Have you ever tried to exercise at a high elevation and noticed that you had a much harder time breathing than when you’re closer to sea level? That’s because the air is thinner at a higher elevation, which makes it much harder to breathe. But does the same rule apply to cars? Can high altitude affect your car’s performance?
Your car’s engine is like an air pump
If you can picture it, your car’s engine is basically a glorified air pump in that it draws in the ambient outside air via the intake system, combines it with fuel, combusts the air/fuel mixture inside the engine, and then pumps it out via the exhaust system. Of course, that’s the most simplified definition of how an engine works, but the point is that if you drive a car at high altitude, the air will be thinner and your car will lose power since the air is less dense.
How much horsepower do you lose at high elevation?

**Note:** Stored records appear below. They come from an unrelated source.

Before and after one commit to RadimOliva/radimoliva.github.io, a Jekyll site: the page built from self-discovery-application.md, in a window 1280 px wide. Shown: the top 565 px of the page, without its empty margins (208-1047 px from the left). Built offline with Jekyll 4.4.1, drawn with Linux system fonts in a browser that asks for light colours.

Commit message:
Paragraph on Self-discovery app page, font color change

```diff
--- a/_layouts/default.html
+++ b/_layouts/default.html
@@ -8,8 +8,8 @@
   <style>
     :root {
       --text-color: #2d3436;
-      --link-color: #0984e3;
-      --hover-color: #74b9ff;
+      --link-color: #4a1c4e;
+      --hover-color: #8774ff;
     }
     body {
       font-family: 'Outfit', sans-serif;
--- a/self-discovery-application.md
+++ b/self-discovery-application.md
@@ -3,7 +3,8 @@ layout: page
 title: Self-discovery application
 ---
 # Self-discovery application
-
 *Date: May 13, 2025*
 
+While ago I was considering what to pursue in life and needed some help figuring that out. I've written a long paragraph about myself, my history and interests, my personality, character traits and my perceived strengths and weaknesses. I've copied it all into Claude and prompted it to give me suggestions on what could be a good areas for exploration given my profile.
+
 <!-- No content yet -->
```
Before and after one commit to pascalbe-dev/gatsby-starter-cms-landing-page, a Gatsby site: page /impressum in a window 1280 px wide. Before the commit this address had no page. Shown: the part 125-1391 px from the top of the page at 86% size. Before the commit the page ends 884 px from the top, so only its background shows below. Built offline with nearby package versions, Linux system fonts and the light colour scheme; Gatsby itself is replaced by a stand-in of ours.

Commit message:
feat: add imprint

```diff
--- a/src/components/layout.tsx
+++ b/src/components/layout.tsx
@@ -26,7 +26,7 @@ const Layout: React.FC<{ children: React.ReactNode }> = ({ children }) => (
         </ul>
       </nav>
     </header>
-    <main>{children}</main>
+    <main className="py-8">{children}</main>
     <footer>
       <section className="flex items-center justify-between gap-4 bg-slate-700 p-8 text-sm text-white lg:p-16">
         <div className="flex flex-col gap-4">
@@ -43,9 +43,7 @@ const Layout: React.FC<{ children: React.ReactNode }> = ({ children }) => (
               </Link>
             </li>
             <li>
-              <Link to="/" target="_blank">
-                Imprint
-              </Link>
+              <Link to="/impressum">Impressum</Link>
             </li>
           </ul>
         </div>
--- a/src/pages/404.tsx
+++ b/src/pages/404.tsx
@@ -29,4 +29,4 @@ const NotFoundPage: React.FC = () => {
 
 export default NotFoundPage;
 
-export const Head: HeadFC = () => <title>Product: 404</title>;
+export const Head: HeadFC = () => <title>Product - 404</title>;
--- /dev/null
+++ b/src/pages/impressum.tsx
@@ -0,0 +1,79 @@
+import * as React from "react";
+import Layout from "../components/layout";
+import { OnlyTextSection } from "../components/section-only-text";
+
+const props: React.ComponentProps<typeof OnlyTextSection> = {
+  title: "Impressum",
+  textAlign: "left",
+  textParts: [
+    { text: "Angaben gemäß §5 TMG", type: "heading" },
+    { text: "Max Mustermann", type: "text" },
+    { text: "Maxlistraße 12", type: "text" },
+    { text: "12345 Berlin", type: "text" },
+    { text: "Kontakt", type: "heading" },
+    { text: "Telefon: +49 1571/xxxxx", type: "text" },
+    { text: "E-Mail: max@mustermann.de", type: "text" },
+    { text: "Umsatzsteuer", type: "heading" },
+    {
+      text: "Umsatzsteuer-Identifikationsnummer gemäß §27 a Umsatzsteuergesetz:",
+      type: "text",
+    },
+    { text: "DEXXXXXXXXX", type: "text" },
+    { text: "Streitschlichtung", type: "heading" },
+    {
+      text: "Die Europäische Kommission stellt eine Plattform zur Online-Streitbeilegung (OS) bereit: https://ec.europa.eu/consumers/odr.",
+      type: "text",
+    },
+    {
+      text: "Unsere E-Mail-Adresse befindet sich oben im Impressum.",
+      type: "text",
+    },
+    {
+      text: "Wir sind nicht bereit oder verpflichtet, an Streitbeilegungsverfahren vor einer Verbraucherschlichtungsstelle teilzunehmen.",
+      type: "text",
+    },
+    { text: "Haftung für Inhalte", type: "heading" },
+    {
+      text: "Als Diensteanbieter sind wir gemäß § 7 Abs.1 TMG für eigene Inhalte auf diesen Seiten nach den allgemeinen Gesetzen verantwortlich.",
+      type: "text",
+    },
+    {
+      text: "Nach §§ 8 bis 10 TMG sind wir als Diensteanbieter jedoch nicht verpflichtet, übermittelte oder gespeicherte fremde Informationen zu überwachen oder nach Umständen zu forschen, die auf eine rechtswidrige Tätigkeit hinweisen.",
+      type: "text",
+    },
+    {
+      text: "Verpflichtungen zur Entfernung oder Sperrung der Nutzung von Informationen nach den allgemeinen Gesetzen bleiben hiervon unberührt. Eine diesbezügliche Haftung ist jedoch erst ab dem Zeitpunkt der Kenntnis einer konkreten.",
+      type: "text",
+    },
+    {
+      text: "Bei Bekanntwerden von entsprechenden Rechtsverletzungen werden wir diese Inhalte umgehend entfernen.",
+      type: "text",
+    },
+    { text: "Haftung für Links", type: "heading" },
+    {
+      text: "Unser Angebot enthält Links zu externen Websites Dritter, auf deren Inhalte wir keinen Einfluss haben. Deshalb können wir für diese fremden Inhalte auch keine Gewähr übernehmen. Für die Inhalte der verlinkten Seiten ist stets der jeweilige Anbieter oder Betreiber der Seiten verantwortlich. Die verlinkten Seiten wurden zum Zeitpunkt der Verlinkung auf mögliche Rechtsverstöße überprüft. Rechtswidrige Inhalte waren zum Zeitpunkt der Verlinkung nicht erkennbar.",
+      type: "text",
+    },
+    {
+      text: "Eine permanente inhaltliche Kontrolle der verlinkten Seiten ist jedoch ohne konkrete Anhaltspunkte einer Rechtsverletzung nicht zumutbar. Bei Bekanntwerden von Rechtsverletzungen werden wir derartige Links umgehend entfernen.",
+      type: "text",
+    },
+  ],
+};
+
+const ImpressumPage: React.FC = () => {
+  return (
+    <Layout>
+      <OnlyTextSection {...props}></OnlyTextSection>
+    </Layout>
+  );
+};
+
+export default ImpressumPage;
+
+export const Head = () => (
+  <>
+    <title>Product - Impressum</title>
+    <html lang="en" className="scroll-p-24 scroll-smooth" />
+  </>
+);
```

Since thinner air can lead to sluggish engine performance, you might be wondering just how much horsepower an engine can stand to lose as you drive up a mountain. Generally speaking, you can expect a car to lose around three horsepower for every 1,000 feet you climb. That means that your car could lose around 20 percent of its horsepower if you were to drive from sea level and up a mountain like Big Bear, which has an elevation of 6,750 feet.
However, considering there is a number of different engine sizes and configurations, it’s possible that some engines may lose more power than others. Also, if you happen to have an older, carbureted car, then it could have a harder time compensating for the thinner air due to the mechanical setup as opposed to the more sophisticated electronic fuel injection system found in newer cars.
Do turbocharged engines lose power at high elevation?
While naturally aspirated cars do lose power as the elevation increases, the same cannot be said for turbocharged cars. According to Garrett, using a turbocharger is an efficient way of minimizing your car’s power loss at a high elevation because turbochargers compress more air into the engine’s cylinders, which in turn makes up for the lower air density.
The Pike’s Peak Hill Climb, which is an annual race in which the cars start 9,000 feet of elevation and climb their way up the 12.42-mile course up to 14,115 feet, is a great example. As you can imagine, most, if not all of the cars use turbochargers to provide ample power from start to finish as they are all tuned to create the same type of power as the elevation increases.
We actually experienced this first hand when driving the 2020 Honda Civic Type R up Pike’s Peak on a leisurely weekend. As we snaked our way up the hill, we didn’t notice any power drop at all when hammering on the throttle in the straightaways. It was an amazing phenomenon to experience, as driving a 300 horsepower all way up to the top was just as easy as driving to the grocery store down the street.